Trauma – Substance use by females is linked to traumatic events or stressors, including sexual and physical assault or abuse, sudden physical illness, an accident, or disruption in family life (Grella, 1997; IOM, 1990; Kilpatrick, Acierno, Resnick, Saunders, & Best, 1997; Kilpatrick, Resnick, Saunders, & Best, 1998; Martin, Beaumont & Kupper, 2003; Najavits et al., 1997).
Females often use alcohol or other drugs to self-medicate in an effort to cope with these traumatic events (Miranda, Meyerson, Long, Marx, & Simpson, 2002; Teusch, 2001; Young, Boyd, & Hubbell, 2002).

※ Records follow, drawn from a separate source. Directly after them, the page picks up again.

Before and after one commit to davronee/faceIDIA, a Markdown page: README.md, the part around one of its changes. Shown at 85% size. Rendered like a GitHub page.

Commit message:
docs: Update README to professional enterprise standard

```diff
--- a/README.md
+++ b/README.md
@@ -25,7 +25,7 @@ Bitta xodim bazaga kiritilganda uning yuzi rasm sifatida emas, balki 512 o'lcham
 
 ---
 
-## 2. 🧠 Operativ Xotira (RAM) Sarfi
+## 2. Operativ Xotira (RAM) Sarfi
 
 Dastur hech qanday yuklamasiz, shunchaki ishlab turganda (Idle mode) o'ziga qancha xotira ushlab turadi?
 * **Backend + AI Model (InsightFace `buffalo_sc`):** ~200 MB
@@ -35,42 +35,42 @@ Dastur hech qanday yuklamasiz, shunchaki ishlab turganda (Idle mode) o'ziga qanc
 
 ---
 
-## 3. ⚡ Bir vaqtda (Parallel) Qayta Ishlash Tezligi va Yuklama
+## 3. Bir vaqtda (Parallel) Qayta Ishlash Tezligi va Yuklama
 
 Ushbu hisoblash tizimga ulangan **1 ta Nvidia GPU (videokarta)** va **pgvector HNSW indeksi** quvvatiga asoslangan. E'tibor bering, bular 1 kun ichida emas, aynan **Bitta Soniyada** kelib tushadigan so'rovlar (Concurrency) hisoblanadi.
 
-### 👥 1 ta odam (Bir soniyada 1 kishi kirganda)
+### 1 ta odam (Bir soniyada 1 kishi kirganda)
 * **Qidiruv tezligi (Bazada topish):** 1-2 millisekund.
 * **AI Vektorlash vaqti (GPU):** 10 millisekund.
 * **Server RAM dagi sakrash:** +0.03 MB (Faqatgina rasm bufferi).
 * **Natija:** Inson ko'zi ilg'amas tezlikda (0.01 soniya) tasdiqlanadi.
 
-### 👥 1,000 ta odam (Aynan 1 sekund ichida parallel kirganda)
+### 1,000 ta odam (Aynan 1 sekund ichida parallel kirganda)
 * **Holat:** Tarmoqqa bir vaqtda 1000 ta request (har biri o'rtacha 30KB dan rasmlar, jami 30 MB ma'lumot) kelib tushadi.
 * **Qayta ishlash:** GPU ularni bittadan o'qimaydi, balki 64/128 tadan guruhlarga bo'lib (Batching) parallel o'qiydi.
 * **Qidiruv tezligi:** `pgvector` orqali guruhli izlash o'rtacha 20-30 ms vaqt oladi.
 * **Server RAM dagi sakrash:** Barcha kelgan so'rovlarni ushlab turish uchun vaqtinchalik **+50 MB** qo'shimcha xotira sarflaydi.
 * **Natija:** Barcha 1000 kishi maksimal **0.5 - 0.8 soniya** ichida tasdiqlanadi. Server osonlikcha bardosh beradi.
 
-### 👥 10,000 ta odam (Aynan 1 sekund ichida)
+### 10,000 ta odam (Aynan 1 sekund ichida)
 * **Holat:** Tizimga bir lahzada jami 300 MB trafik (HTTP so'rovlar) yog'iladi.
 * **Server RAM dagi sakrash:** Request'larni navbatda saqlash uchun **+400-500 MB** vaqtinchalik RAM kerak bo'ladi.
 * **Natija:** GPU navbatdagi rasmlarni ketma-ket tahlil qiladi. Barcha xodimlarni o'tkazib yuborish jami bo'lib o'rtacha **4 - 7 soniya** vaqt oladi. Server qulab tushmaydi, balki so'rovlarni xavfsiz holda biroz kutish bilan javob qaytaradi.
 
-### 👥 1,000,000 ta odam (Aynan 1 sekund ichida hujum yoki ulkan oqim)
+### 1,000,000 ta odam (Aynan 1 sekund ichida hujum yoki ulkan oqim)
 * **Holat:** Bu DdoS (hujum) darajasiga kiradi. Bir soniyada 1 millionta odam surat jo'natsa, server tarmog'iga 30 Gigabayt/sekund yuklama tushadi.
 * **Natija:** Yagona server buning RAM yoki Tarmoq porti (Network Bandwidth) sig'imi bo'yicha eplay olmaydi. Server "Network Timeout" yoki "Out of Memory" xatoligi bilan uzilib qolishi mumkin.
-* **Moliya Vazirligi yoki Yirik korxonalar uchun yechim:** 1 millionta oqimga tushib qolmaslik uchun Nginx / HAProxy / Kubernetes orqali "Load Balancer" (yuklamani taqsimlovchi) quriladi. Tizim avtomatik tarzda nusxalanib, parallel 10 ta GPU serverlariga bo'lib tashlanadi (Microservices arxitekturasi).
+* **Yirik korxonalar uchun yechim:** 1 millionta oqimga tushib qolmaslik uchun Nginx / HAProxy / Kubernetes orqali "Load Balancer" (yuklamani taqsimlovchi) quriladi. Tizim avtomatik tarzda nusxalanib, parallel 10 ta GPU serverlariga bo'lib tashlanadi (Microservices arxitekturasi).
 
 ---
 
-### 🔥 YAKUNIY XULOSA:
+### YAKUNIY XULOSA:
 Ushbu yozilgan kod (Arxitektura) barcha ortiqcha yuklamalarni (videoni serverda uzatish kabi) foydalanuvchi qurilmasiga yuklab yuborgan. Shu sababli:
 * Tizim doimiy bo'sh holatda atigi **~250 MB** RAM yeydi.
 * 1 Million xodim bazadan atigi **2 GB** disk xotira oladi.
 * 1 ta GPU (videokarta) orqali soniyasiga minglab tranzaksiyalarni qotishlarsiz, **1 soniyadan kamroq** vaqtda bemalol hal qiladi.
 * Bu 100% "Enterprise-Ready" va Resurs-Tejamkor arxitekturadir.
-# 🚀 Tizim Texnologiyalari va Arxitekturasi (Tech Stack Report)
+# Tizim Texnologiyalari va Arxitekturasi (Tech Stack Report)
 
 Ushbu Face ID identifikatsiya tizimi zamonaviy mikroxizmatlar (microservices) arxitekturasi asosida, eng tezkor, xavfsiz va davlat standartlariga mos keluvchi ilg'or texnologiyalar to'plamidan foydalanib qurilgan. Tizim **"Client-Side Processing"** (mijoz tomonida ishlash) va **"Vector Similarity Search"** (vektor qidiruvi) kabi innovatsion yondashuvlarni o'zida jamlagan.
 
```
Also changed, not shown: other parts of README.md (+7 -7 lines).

Women with substance use problems have been found to be significantly more likely than men to exhibit recent physical, emotional, or sexual abuse (Gentilello et al., 2000), and female substance abuse treatment clients report more problems related to physical and sexual abuse and domestic violence victimization than males (Green et al., 2002; Wechsberg et al., 1998).
However, some therapeutic approaches, such as confrontational models often used in traditional therapeutic communities, present a special barrier for female substance abusers (Copeland, 1997) because they often “reenact” traumatic experiences and may engender feelings of distress and powerlessness associated with such experiences.
Behavioral Health Rehabilitative Specialist & Addiction Counselor